San Diego garage rockers return with their new full-length recorded with Chris Woodhouse (Thee Oh Sees, Ty Segall) and Ben Moore (Hot Snakes, Pinback). Featuring Glen Galloway (Trumans Water, Soul-Junk), Ely Moyal (Trumans Water), Jason Begin, and Alexander Dausch. The band channels their over-the-top insatiable live energy into 18 new songs and a blistering cover of Swell Maps' "Vertical Slum." The results are a blend of Octagrape's hottish live tune-delivery-syndrome and curbed bursts of studio as instrument. Desperate stabs at blending the songwriting un-writing lessons they appeared to learn on the Major Mayor Maxion Marble covers EP with a forced step into no/new/neu-wave. Jinxed sophomores managing to prune themselves into a number of unexpected shapes only to crush bits of woolly nectar out of each. And all of it delivered with the utmost urgent confidence that the rest of the listening universe needs to hear this as badly as they need to unburden themselves of it...
“Luxuriating within the lustrous musical harbor of the Ortolan sisterhood is the great strength of Stephanie Cottingham's lyrics.
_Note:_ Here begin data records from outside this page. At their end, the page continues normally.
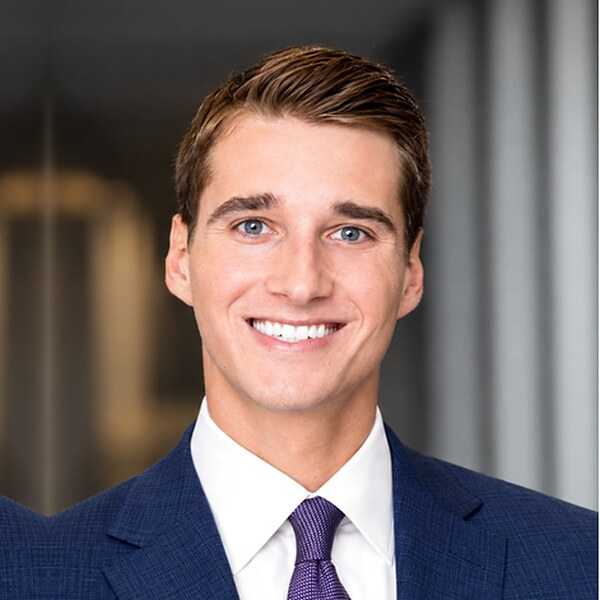
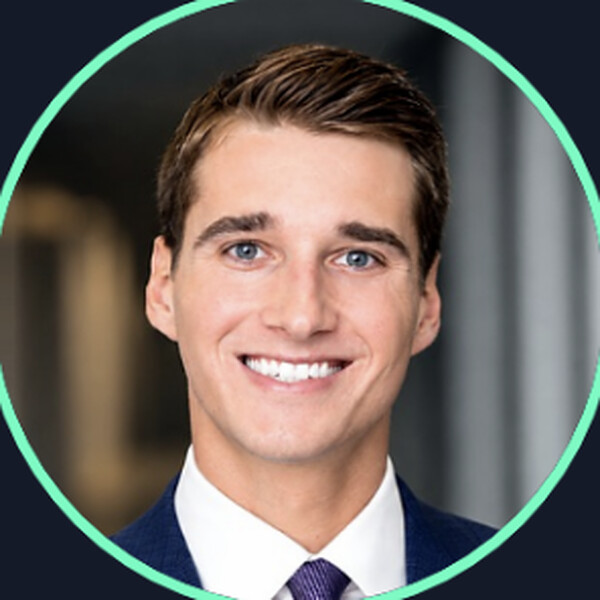
Signature wordmark reads "Chairlift"; founder photo taken from signature
Ryan settled the wordmark: capital C, rest lowercase, one colour, no
Neon "AI". Founder photo now matches the approved signature exactly.

Claude-Session: https://claude.ai/code/session_01PqypBjMi1UyX8TYwUtHGTE

diff --git a/brand/index.html b/brand/index.html
@@ -170,7 +170,7 @@
   <div class="wrap">
     <div class="sec-head"><h2>Neon accents <span class="tag">Confirmed</span></h2><p>Neon ties the page to the logo, used in a few small places only. Everything else is Midnight Ink on light backgrounds and white on Ink.</p></div>
     <div class="do-dont">
-      <div class="do"><h3>Where Neon is used</h3><ul><li>The top step of the logo icon (website, favicon and email)</li><li>The up-right arrow after "Make the climb easier"</li><li>The short bar above the hero headline</li><li>The short bars above titles on Ink sections</li><li>The "After" label on Ink</li><li>The ring around the founder photo on Who we are (matches the email signature)</li><li>Email signatures only: the Ink signature's headshot ring, divider line, "FOUNDER" label and the "AI" in CHAIRLIFT</li></ul></div>
+      <div class="do"><h3>Where Neon is used</h3><ul><li>The top step of the logo icon (website, favicon and email)</li><li>The up-right arrow after "Make the climb easier"</li><li>The short bar above the hero headline</li><li>The short bars above titles on Ink sections</li><li>The "After" label on Ink</li><li>The ring around the founder photo on Who we are (matches the email signature)</li><li>Email signatures only: the Ink signature's headshot ring, divider line, "FOUNDER" label</li></ul></div>
       <div class="dont"><h3>Where Neon is not used on the website</h3><ul><li>Text, key words, highlights or underlines</li><li>Check marks, buttons or tags</li><li>Bars above titles on white or grey sections (these stay Ink)</li><li>The heading "Where we usually start." (never a line, bar, underline or highlight)</li></ul></div>
     </div>
   </div>
@@ -211,7 +211,7 @@
   <div class="wrap">
     <div class="sec-head"><h2>Email signature <span class="tag">Confirmed</span></h2><p>One approved version: the Ink signature. Open the file in a browser, copy the signature and paste it into Titan → Settings → Signature. A White version is still being worked on and is not published.</p></div>
     <div class="grid">
-      <div class="tile sig"><img src="/brand/signature-ink.png" alt="Ink email signature"><h3>Ink</h3><p>Ink box with a Neon headshot ring, divider line and "FOUNDER", a white name, and CHAIRLIFT with a Neon "AI" and a thin white line above the slogan. Stands out in outreach.</p><a class="dl" href="/brand/email-signature-ink.html">Open signature file</a></div>
+      <div class="tile sig"><img src="/brand/signature-ink.png" alt="Ink email signature"><h3>Ink</h3><p>Ink box with a Neon headshot ring, divider line and "FOUNDER", a white name, and the wordmark "Chairlift" (capital C, the rest lowercase, all white) with a thin white line above the slogan. Stands out in outreach.</p><a class="dl" href="/brand/email-signature-ink.html">Open signature file</a></div>
     </div>
   </div>
 </section>
@@ -239,7 +239,6 @@
   <div class="wrap">
     <div class="sec-head"><h2>Open decisions</h2><p>Pinned for later. Nothing here is final.</p></div>
     <ul class="log">
-      <li><b>AI accent in the wordmark:</b> whether to highlight the "AI" in CH<b>AI</b>RLIFT (currently Neon on the Ink signature only). Decide after collecting outside feedback.</li>
       <li><b>White signature:</b> not approved and not published. A draft is saved privately in the project for later; a final design is still to be worked out.</li>
     </ul>
   </div>
@@ -249,6 +248,8 @@
   <div class="wrap">
     <div class="sec-head"><h2>Change log</h2><p>Every brand decision, newest first.</p></div>
     <ul class="log">
+      <li><b>Oct 5, 2026</b>: Wordmark decided everywhere, including the email signature: "Chairlift" with a capital C and the rest lowercase, one colour. No all caps and no Neon "AI".</li>
+      <li><b>Oct 5, 2026</b>: Founder photo is now taken straight from the approved Ink signature, so the website and the signature match exactly.</li>
       <li><b>Oct 5, 2026</b>: New founder photo (smiling, navy suit, purple tie) is now the only approved photo of Ryan, on the website and in the email signature. Framed like the email signature: head and shoulders, centred on his face.</li>
       <li><b>Oct 5, 2026</b>: Founder photo on Who we are now matches the email signature: round, with a Neon ring.</li>
       <li><b>Oct 5, 2026</b>: Hero staircase, dotted line and square removed for good. Neon brought back in small doses: the hero arrow, the bar above the hero headline, the bars above titles on Ink sections and the "After" label. Wordmark "Chairlift" lightened to SemiBold (600).</li>

diff --git a/brand/email-signature-ink.html b/brand/email-signature-ink.html
@@ -27,7 +27,7 @@
               <tr>
                 <td style="vertical-align:middle;padding:0 10px 0 0;"><a href="https://usechairlift.com"><img src="https://usechairlift.com/images/email-logo-dark.png" width="38" height="38" alt="Chairlift" style="display:block;width:38px;height:38px;border:0;"></a></td>
                 <td style="vertical-align:middle;">
-                  <p style="margin:0;font-size:13px;line-height:17px;font-weight:bold;letter-spacing:1.6px;color:#FFFFFF;">CH<span style="color:#3DFFC1;">AI</span>RLIFT</p>
+                  <p style="margin:0;font-size:14px;line-height:18px;font-weight:bold;letter-spacing:0.3px;color:#FFFFFF;">Chairlift</p>
                   <p style="margin:3px 0 0;padding-top:3px;border-top:1px solid #FFFFFF;font-size:10px;line-height:12px;font-style:italic;color:#B9C0CC;">Make the climb easier.</p>
                 </td>
               </tr>

diff --git a/tools/signature.py b/tools/signature.py
@@ -15,9 +15,9 @@ def sig(dark):
     role = "#3DFFC1"
     tag = "#B9C0CC" if dark else "#55595F"
     if dark:
-        wordmark = f'<p style="margin:0;font-size:13px;line-height:17px;font-weight:bold;letter-spacing:1.6px;color:{text};">CH<span style="color:#3DFFC1;">AI</span>RLIFT</p>'
+        wordmark = f'<p style="margin:0;font-size:14px;line-height:18px;font-weight:bold;letter-spacing:0.3px;color:{text};">Chairlift</p>'
         slogan = f'<p style="margin:3px 0 0;padding-top:3px;border-top:1px solid #FFFFFF;font-size:10px;line-height:12px;font-style:italic;color:{tag};">Make the climb easier.</p>'
-    else:  # White version: unchanged from the published design (pending a decision on the capitals / AI accent)
+    else:
         wordmark = f'<p style="margin:0;font-size:14px;line-height:18px;font-weight:bold;letter-spacing:0.3px;color:{text};">Chairlift</p>'
         slogan = f'<p style="margin:1px 0 0;font-size:10px;line-height:12px;font-style:italic;color:{tag};">Make the climb easier.</p>'
     logo = "email-logo-dark.png" if dark else "email-logo.png"

diff --git a/CLAUDE.md b/CLAUDE.md
@@ -21,7 +21,7 @@ Static site for Chairlift, hosted on Netlify. Every push to `main` publishes the
 - If Ryan says "teal" or "mint" he means Chairlift Neon.
 - Colour names: **Midnight Ink** `#141B2A` ("Ink") and **Chairlift Neon** `#3DFFC1` ("Neon"). On the website, Neon is used only for: the logo's top step, the hero arrow after "Make the climb easier", the short bar above the hero headline, the short bars above titles on Ink sections, the "After" label on Ink, and the ring around the round founder photo on Who we are (matches the email signature). Nothing else: no Neon text, highlights, underlines, check marks or buttons. Use Ink on light backgrounds, white on Ink. "Where we usually start." never gets a highlight or underline.
 - Layout: straight section edges, white cards on Ink sections, two Ink sections never touch. NEVER any staircase graphic, dotted line or square decoration outside the logo (Ryan: "never want to see that again"). Exception: the homepage "What we take off your team's plate" cards (first white, others lighter Ink).
-- Wordmark `Chairlift` (capital C, Hanken Grotesk SemiBold 600), never all caps. Headings display in capitals; body copy stays sentence case.
+- Wordmark `Chairlift` (capital C, Hanken Grotesk SemiBold 600), never all caps and never a different colour on the "AI" (website and email signature alike). Headings display in capitals; body copy stays sentence case.
 - Founder photo: only ever use the smiling headshot (navy suit, purple tie) in `images/ryan-peddigrew.jpg` (website) and `images/email-headshot.jpg` (signature). Framed like the approved email signature: head and shoulders, centred on his face, in a round frame with a Neon ring. Never use any other photo of Ryan.
 - Never say "one point of contact" (or similar) anywhere on the site. Ryan dropped it.
 - Footer links stay short: no "Who we help" (it lives in the main menu only).
@@ -31,6 +31,5 @@ Static site for Chairlift, hosted on Netlify. Every push to `main` publishes the
 - Voice: professional and friendly. Don't assume a prospect's size, budget or competitors.
 
 ## Open decisions (pinned)
-- Whether to highlight the "AI" in CH**AI**RLIFT (Neon on the Ink email signature only for now). Don't extend it to the website or the White signature until Ryan decides.
 - Only the Ink email signature is approved and published. The White signature is NOT approved: keep it off the live site. A draft lives on the `draft/white-signature` branch. Build it only with `python3 tools/signature.py --include-white`.
 - Only publish what Ryan approves.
She talks of space and place, street corners, trees, and “sitting here reading this all on the ground.” We are able to explore these rooms with her, dream alongside her, join her in the desire to “Be So Bold” and “wish I could liveâ€¦to the fullest”. We know with her that “I was meant for something more”. We face “Sticky Situations” in the midst of which we struggle to “make things better” and believe the best about people and ourselves. Daniel Smith's fine production has framed all this in such a way that there is little to hinder our entrance.
Music like this is rare. It addresses us kindly, directly, without pretense or irony. It is not cool or hip or self-contained. It is unabashedly vulnerable, open to encounter. It's not often anymore that you hear the music of young people. Not just young people, but anyone who is still engaged in becoming who they are. Ortolan includes us in the family, encouraging us to grow along with them. As we walk from room to room, past painting after painting, here is something that invites us to pause, enter in, and to become a kindred participant in its quest.”
-Dan Zimmerman, 2009